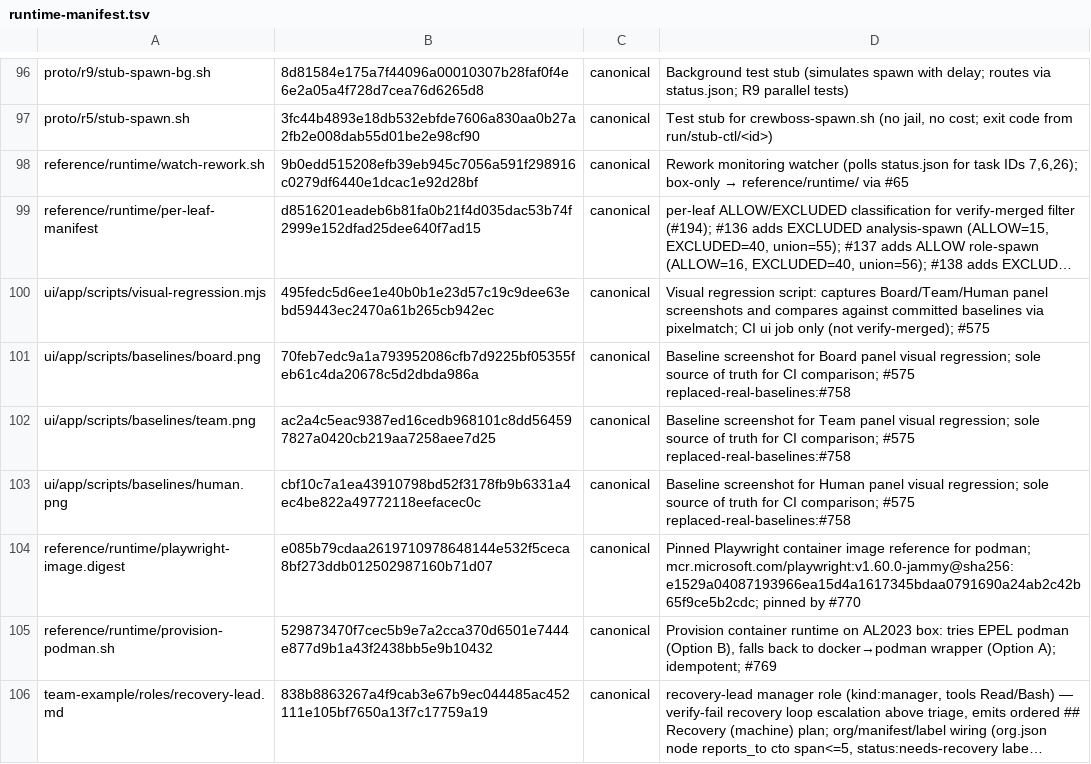
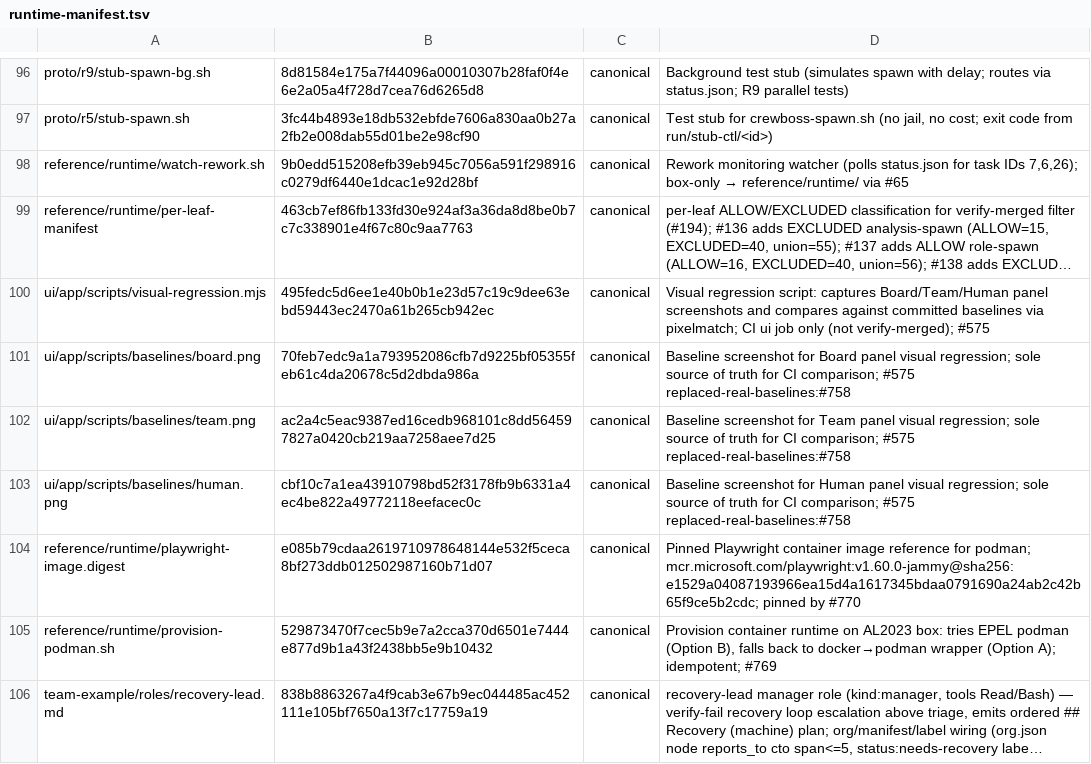
Before and after one commit to ruslan-shaydullin/crewboss, a TSV file: reference/runtime-manifest.tsv, drawn as a sheet; only a part is shown, gaps mark what is left out; long unchanged cells end in …; the diff names each change by its address in the sheet, - before the commit and + after, or states it on an @@ line.

```diff
--- a/reference/runtime-manifest.tsv
+++ b/reference/runtime-manifest.tsv
-B99: d8516201eadeb6b81fa0b21f4d035dac53b74f2999e152dfad25dee640f7ad15
+B99: 463cb7ef86fb133fd30e924af3a36da8d8be0b7c7c338901e4f67c80c9aa7763
```
Also changed, not shown: 5 other files.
::::::::
Reproduce every entry exactly; images stay out.

Before and after one commit to ruslan-shaydullin/crewboss, a TSV file: reference/runtime-manifest.tsv, drawn as a sheet; only a part is shown, gaps mark what is left out; long unchanged cells end in …; the diff names each change by its address in the sheet, - before the commit and + after, or states it on an @@ line.

```diff
--- a/reference/runtime-manifest.tsv
+++ b/reference/runtime-manifest.tsv
-B99: d8516201eadeb6b81fa0b21f4d035dac53b74f2999e152dfad25dee640f7ad15
+B99: 463cb7ef86fb133fd30e924af3a36da8d8be0b7c7c338901e4f67c80c9aa7763
```
Also changed, not shown: 5 other files.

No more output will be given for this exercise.